These instructions have been communicated by my nurses and doctors repeatedly before chemotherapy, to the point where I was in no danger of forgetting one simple message: a fever during chemotherapy is life-threatening.
So why is a fever concerning to a cancer patient?
When a normal individual has an infection, the immune system fights the infection, setting the body on fire. Symptoms appear because of this internal battle. Patients with pneumonia would cough nasty phlegm. Someone with a skin infection would have red, hot, swollen, painful skin. These clues are very useful to doctors to help find and eliminate the infection.
In someone without an immune system, there is no internal battle, and so symptoms are minimized or even absent. Bacteria covertly takes over, with no resistance in its way, until either enough damage has been silently done to kill someone, or antibiotics are started and the infection is treated. The only alarm triggered is a fever. The patient otherwise feels just fine initially.
The night of hot sweats and panic
A week into my first chemotherapy session, something didn’t seem right. I was more tired than usual, and felt feverish.
At 7 PM, I check my temperature: 37.6 degrees. Higher than the normal body temperature which is supposed to be around 37.0. I tell myself that I’m just tired.
At 7:30 PM, I’m still feeling hot. My temperature reads 37.8. Trending up, but not at 38 yet.
8 PM strikes. Temperature 38.0. I am in denial, but am starting to feel concerned. I get Stephanie to test out the thermometre on herself, hoping that it is defective. She gets a cool 36.5. While I try to calm down, Stephanie packs my escape bag: enough clothes, snacks, and toiletries to last for a potential 5-day hospital stay.
8:20 PM: Temperature 37.8. My escape bag is ready, the car is ready, the dog has been walked, but we’re staying put. Still hoping to avoid going to the hospital.
8:40 PM: Temperature 37.7. Maybe the tide is turning.
9:00 PM: Temperature 38.0. Stephanie insists we go to the hospital, but I stubbornly tell her that it’s not yet higher than 38.0.
At that moment, I wasn’t thinking that I was putting my life in danger because of my stubbornness. I was thinking about the 5-day disruption that will probably follow if I get admitted.
9:15 PM: Temperature 37.8. Some breathing room.
….And this goes on until midnight, with my temperature grazing, but never exceeding, that 38.0 mark. At this point, I decide to go to bed, setting a timer to wake up every 30 mins to check my temperature.
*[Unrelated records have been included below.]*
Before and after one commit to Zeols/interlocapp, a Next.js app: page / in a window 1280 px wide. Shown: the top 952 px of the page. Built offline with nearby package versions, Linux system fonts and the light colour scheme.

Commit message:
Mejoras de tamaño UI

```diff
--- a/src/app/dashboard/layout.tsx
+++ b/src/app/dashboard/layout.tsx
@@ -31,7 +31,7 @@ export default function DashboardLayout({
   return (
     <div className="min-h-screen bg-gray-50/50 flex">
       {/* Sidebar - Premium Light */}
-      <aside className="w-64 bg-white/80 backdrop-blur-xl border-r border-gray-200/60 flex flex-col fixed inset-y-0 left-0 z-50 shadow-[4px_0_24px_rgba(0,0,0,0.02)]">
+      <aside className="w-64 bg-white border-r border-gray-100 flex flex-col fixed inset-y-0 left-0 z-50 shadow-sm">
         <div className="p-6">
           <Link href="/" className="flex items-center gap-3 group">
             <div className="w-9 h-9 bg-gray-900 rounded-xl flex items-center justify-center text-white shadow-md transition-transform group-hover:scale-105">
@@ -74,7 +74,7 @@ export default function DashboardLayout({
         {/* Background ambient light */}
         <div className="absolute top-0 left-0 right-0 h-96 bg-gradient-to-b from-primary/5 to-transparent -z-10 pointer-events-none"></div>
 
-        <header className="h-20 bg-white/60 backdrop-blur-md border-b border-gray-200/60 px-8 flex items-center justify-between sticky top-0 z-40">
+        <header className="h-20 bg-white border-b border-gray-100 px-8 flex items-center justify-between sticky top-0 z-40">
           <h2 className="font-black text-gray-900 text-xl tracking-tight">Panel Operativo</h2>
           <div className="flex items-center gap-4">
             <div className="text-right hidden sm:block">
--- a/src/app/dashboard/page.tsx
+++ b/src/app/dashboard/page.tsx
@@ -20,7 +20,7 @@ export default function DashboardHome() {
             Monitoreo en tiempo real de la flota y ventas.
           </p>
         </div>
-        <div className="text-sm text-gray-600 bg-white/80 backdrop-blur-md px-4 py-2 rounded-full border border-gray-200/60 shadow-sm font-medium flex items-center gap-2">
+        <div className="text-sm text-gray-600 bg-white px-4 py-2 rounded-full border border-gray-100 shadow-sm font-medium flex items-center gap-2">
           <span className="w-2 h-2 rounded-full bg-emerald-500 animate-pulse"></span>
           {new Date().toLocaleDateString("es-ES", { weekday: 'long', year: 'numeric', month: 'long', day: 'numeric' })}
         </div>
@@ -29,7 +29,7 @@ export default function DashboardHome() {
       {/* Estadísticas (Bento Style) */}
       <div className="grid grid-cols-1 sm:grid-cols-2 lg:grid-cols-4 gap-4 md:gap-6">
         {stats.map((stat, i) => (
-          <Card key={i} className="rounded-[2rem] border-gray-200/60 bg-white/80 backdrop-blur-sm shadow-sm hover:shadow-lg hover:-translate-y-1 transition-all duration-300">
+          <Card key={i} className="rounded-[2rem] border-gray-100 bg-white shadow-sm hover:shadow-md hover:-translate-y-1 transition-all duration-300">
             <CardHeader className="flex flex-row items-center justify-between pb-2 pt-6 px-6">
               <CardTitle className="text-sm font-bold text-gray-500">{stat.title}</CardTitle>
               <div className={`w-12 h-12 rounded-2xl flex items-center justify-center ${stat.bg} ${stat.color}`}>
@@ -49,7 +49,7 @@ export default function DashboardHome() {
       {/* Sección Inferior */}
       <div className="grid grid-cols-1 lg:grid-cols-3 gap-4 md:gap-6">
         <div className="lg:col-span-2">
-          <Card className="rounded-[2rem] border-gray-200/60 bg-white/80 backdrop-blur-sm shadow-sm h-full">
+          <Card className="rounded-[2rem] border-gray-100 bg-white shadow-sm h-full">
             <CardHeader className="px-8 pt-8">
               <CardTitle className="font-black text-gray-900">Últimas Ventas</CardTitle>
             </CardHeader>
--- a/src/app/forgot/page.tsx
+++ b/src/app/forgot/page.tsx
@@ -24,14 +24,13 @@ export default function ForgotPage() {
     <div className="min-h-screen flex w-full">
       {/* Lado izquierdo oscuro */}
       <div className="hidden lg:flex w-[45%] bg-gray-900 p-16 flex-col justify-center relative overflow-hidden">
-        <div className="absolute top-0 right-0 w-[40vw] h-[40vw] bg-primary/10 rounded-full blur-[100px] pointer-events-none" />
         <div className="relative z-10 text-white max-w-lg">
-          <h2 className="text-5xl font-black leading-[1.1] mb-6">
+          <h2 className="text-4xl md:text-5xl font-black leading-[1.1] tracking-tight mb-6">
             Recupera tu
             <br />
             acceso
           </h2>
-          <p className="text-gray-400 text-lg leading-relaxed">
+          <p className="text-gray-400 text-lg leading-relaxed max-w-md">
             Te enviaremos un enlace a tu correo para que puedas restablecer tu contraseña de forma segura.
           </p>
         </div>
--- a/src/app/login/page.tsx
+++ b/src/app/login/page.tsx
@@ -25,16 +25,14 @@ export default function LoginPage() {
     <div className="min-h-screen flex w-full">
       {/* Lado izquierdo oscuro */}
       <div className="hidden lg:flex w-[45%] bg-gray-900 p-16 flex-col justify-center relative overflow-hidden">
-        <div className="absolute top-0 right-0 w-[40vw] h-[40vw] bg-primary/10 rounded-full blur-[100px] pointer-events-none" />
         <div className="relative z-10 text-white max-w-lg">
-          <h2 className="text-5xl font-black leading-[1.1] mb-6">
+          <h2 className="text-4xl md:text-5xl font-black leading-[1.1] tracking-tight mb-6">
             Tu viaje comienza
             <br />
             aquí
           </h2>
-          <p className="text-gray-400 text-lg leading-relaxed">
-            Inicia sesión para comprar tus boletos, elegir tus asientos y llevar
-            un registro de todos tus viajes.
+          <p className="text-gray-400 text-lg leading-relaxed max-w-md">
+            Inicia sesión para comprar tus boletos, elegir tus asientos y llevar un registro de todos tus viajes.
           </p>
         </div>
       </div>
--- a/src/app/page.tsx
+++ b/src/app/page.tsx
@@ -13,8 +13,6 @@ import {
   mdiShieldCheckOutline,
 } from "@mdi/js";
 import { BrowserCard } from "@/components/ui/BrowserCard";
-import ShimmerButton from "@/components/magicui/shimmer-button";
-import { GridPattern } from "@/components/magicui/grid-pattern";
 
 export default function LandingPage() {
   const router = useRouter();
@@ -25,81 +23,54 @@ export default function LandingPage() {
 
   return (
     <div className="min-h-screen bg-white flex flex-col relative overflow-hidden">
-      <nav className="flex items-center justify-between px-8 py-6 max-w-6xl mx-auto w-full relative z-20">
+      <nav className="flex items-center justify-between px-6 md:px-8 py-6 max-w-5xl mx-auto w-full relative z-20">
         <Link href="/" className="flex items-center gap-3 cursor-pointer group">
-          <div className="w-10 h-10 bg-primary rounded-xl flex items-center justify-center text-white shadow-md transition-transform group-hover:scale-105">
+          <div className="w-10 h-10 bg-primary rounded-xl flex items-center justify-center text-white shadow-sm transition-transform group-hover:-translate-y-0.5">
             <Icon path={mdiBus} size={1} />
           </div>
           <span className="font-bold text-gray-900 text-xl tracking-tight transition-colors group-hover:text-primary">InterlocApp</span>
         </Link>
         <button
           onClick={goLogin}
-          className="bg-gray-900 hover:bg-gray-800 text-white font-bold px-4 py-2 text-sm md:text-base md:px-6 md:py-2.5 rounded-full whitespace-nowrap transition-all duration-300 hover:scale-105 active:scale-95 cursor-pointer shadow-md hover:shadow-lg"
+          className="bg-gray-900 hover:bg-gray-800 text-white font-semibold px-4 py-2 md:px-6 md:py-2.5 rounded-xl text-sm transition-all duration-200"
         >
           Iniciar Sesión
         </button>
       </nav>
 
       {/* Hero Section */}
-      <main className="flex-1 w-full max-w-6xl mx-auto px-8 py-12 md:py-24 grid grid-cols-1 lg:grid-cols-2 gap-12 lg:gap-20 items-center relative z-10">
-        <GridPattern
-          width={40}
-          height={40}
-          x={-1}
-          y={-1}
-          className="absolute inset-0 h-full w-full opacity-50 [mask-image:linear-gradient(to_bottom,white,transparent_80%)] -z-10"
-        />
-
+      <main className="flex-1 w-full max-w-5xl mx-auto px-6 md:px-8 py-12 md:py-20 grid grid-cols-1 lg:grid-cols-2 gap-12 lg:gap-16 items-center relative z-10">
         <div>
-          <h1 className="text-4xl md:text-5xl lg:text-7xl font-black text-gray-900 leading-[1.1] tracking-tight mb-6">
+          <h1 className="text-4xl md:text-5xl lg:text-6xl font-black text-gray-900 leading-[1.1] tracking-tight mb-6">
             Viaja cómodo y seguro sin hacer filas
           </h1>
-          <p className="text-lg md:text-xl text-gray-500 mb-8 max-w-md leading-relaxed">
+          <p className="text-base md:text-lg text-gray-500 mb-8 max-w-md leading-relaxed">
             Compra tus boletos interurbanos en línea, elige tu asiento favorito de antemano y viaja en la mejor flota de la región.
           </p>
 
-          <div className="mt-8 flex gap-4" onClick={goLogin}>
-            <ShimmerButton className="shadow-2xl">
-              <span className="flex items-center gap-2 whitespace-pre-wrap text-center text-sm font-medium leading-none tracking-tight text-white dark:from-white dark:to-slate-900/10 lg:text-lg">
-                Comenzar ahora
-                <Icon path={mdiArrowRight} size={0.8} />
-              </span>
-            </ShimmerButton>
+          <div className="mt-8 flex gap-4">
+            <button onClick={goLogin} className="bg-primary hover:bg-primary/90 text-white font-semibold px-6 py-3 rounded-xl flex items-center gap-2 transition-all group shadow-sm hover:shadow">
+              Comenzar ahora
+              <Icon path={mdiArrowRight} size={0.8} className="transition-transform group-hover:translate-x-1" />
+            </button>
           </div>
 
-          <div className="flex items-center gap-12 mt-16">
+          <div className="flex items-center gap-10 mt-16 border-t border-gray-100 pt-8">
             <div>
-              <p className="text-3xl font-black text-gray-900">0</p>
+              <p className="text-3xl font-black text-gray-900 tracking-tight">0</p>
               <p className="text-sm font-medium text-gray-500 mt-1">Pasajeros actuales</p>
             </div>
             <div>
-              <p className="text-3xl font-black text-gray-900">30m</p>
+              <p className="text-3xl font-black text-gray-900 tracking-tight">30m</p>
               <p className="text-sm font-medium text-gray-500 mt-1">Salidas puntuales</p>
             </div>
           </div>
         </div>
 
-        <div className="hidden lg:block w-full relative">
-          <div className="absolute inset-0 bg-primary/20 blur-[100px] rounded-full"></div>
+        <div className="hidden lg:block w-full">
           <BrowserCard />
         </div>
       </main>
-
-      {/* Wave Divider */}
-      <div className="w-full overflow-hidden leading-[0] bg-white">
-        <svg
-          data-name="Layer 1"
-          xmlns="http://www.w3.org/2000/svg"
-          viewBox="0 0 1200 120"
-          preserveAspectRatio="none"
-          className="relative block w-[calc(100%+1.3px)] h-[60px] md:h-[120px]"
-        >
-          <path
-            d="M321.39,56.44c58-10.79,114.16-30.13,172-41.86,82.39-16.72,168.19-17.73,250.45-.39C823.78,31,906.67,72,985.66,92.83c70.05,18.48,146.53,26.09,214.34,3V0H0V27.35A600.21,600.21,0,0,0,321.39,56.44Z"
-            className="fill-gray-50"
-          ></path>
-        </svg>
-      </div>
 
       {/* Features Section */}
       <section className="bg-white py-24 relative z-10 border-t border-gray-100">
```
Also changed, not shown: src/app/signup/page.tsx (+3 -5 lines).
By 5 AM, the temperature trended down to 36.5, and I managed to sleep soundly afterwards.
My panic facing a fever can be explained as follows:
- In the best-case scenario, I get admitted for 3 to 5 days, no infection is found, and my fever goes away.
- In the worst-case scenario, I die of infection.
While I managed to dodge the bullet this time, there is a good chance that I will be faced with a real fever during my 4 months of chemotherapy. If I do cross that bridge, I simply need to accept that as annoying as it is to go to the hospital in the middle of the night, it needs to be done without hesitation. I must remember that this is part of what I signed up for when agreeing to receive chemotherapy. The risks of staying home are far too high.
I still struggle to distinguish apart things that I can and cannot control. My battle with the thermometer, by checking my temperature every 15 minutes, was an example of trying to exert control over something uncontrollable, secretly hoping that the fever wouldn’t appear. I had no control over my temperature, but did have control over how I respond to a fever. I’m hoping that over time it will be easier for me to accept that I cannot control everything. The sooner I find acceptance, the less I will struggle.